:: Records for the task ::
*** Block opens ***

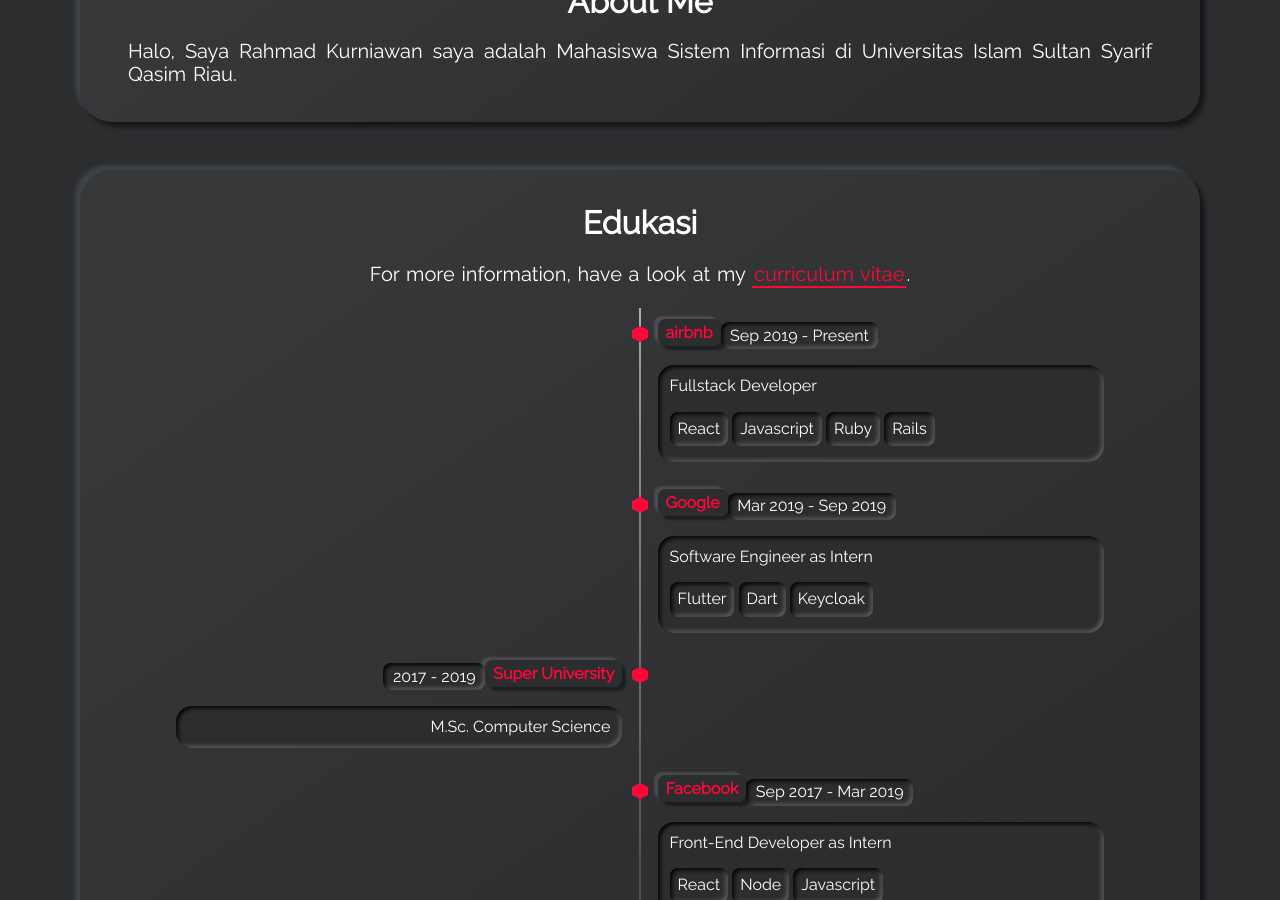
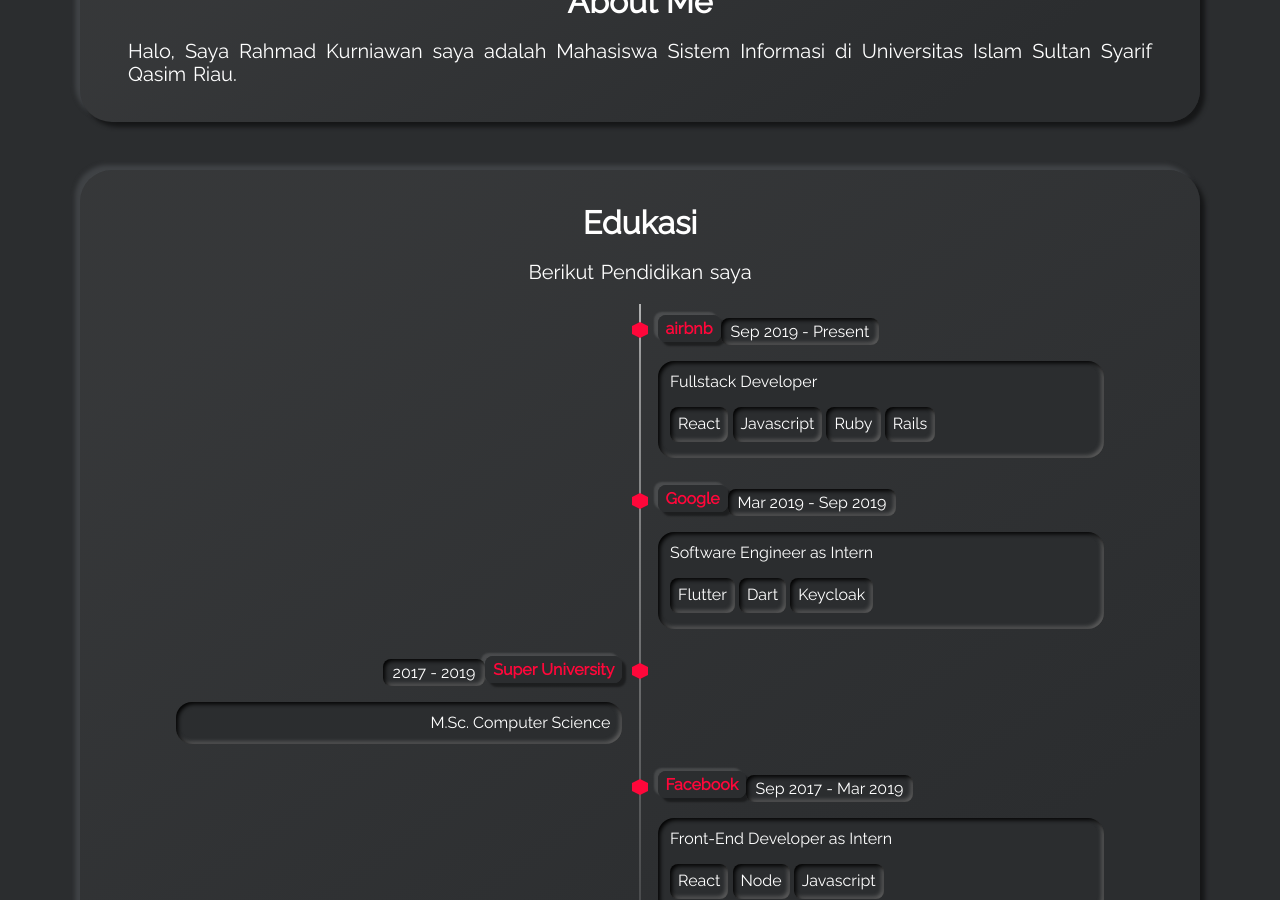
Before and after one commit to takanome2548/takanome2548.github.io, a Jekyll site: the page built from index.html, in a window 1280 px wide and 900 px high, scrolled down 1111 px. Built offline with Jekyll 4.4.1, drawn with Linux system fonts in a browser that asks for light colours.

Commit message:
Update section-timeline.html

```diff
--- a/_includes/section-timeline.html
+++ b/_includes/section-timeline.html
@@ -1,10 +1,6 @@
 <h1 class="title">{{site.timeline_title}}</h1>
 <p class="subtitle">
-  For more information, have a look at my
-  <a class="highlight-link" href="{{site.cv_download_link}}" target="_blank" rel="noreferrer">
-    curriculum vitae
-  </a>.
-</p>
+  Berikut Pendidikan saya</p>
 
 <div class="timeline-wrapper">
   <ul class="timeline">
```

*** Block closes ***

:: What you need to do ::
A complete answer lists every line of the listing above that holds the word "section".

:: Task solution ::
Update section-timeline.html
--- a/_includes/section-timeline.html
+++ b/_includes/section-timeline.html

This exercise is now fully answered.